Jay Johnson -- It's Labor Day 2007, and we're thinking of heading to a local park for a barbecue. We'll put some thick chops on the grill, meet friends and neighbors, and enjoy the great weather and lush greenery.
Parks have often been the destination of choice for people who want to relax and recreate. I love the words recreate and recreation, don't you? To create something all over again, you might say. To have fun while creating something. To recharge your batteries.
A few years ago, I joined my daughter Meredith and her traveling companion Amissa as they were hoofing it around Europe before getting serious about careers and adult responsibility. We met for Christmas week in Barcelona and had a wonderful time. Barcelona was the Spanish home of Antonio Gaudi, and if you don't know his work, it's worth researching. He believed that architecture and design should be profoundly related to nature, and one of his most delightful works is the Park Guell. His design for this urban park was to provide a fanciful return to nature, create a healthy environment, and provide an escape from the industrial atmosphere of the city.
A striking feature of Park Guell is its snakelike benches that flow in undulating curved shapes. The benches are decorated with mosaic tiles that jump out with color and modernist wit.
It's literally art you can sit down on.
In the over 200 home videos contained in my Design2Share Video Diary on YouTube, you will see examples where I have taken my video camera -- a sturdy palm-sized Radio Shack $99 camtastic special -- and visited parks and other public spaces. This week's Video Diary takes you to Grant's Tomb, of all places, in the Upper West Side neighborhood of Manhattan. My video doesn't feature the staid, classical monument that is the tomb itself, but instead focuses on the Gaudi-inspired undulating benches that encircle the grounds of the tomb. I was struct by how strikingly different the benches were compared to Grant's Tomb, but I was delighted that someone had been inspired enough by the Spanish master architect and designer to decorate a public space in such a fanciful way. Watch my New York City Tile Benches video, soaking up the public decoration in this unlikely location.

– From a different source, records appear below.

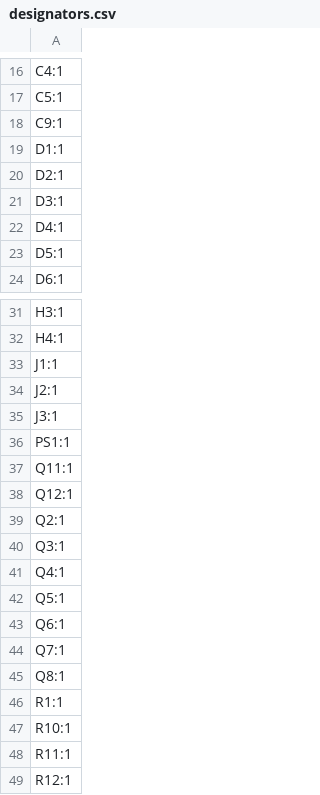
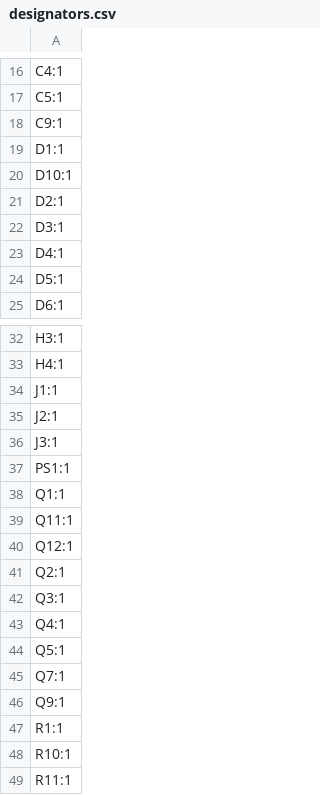
Before and after one commit to tokai-student-rocket-project/H-62-Avionics, a CSV file: KiCAD/PowerControlModule/production/designators.csv, drawn as a sheet; only a part is shown, gaps mark what is left out; the shorter side is filled out with more unchanged rows.

```diff
--- a/KiCAD/PowerControlModule/production/designators.csv
+++ b/KiCAD/PowerControlModule/production/designators.csv
@@ -19,2 +19,3 @@ C9:1
 D1:1
+D10:1
 D2:1
@@ -36,2 +37,3 @@ J3:1
 PS1:1
+Q1:1
 Q11:1
@@ -42,5 +44,4 @@ Q4:1
 Q5:1
-Q6:1
 Q7:1
-Q8:1
+Q9:1
 R1:1
```
Also changed, not shown: KiCAD/PowerControlModule/production/bom.csv, KiCAD/PowerControlModule/production/positions.csv, 9 other files.
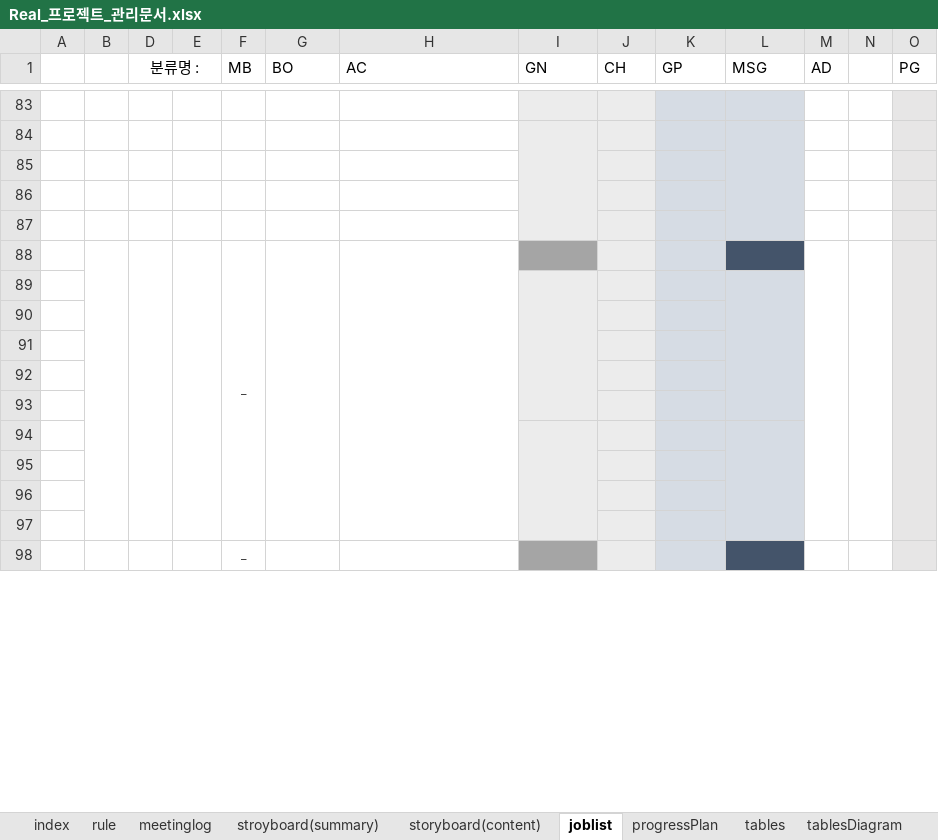
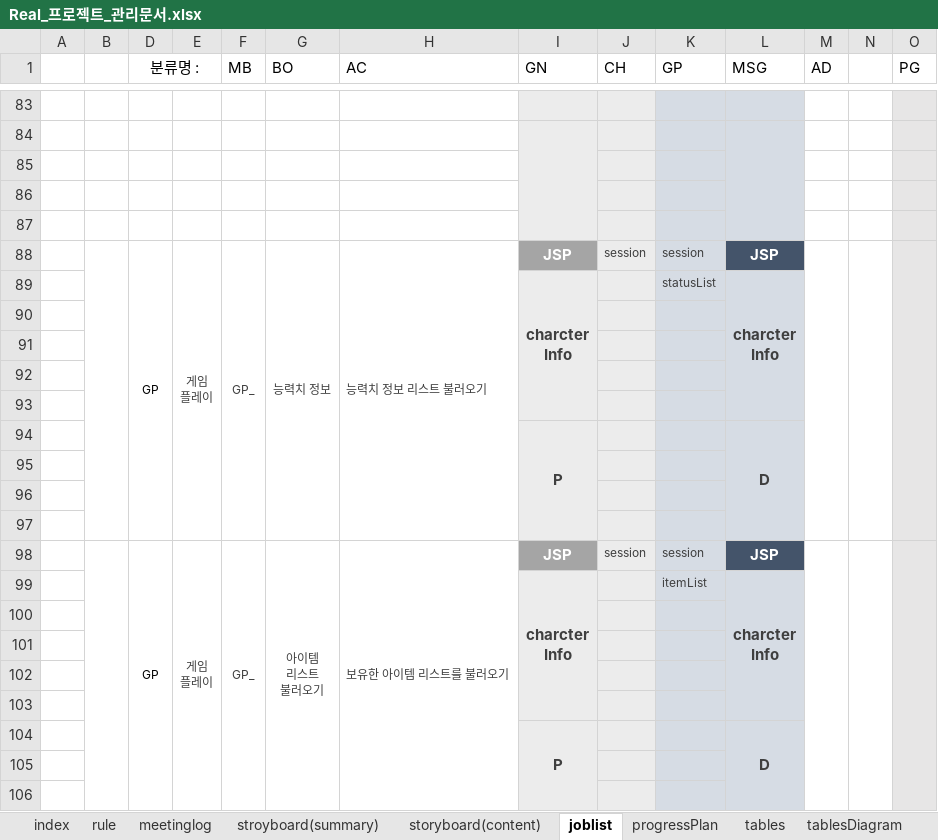
Before and after one commit to rauohon/activityRPG, an Excel workbook: readMe/Real_프로젝트_관리문서.xlsx, sheet joblist, drawn as a sheet; only a part is shown, gaps mark what is left out; values as stored, in another font and other column widths than the file's, no borders; conditional formats not drawn; removed rows and columns are numbered as before the commit, all else as after; rows hold the shown columns only; ↵ is a line break in a cell; the diff covers the shown part only; the diff names each change by its address in the sheet, - before the commit and + after, or states it on an @@ line.

Commit message:
추가

```diff
--- a/readMe/Real_프로젝트_관리문서.xlsx (sheet joblist)
+++ b/readMe/Real_프로젝트_관리문서.xlsx (sheet joblist)
-row 88:  |  |  |  | _
+row 88:  |  | GP | 게임 ↵ 플레이 | GP_ | 능력치 정보 | 능력치 정보 리스트 불러오기 | JSP | session | session | JSP
+row 89:  |  |  |  |  |  |  | charcter ↵ Info |  | statusList | charcter ↵ Info
-I90 fill: #ECECEC
+I90 fill: none
-I89:I93 merged
-L90 fill: #D6DCE4
+L90 fill: none
-L89:L93 merged
+row 94:  |  |  |  |  |  |  | P |  |  | D
+row 95: (empty)
+row 96: (empty)
+row 97: (empty)
+row 98:  |  | GP | 게임 ↵ 플레이 | GP_ | 아이템 ↵ 리스트 ↵ 불러오기 | 보유한 아이템 리스트를 불러오기 | JSP | session | session | JSP
+row 99:  |  |  |  |  |  |  | charcter ↵ Info |  | itemList | charcter ↵ Info
-I101:I102 fill: #ECECEC
+I101:I102 fill: none
-I94:I97 merged
-L101:L102 fill: #D6DCE4
+L101:L102 fill: none
-L94:L97 merged
+row 104:  |  |  |  |  |  |  | P |  |  | D
-I105 fill: none
+I105 fill: #ECECEC
-L105 fill: none
+L105 fill: #D6DCE4
-B98:B107 merged
-D98:D107 merged
-E98:E107 merged
-F106 (MB): _
+F106 (MB): (empty)
-F98:F107 merged
-G98:G107 merged
-H98:H107 merged
-I106 fill: #A5A5A5
+I106 fill: none
-L106 fill: #44546A
+L106 fill: none
-M98:M107 merged
-N98:N107 merged
-O98:O107 merged
```
Also changed, not shown: 3 added rows, 11 removed rows, 4 edited cells, cell formats and merged cells elsewhere in this sheet.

I now appreciate much more the design influences in our parks and other public spaces. Great design functions the same way in public as it does in your home -- it helps you recharge your batteries, it delights you, and it recreates your Self.
Seen any great public design lately? Please send me a post . . . .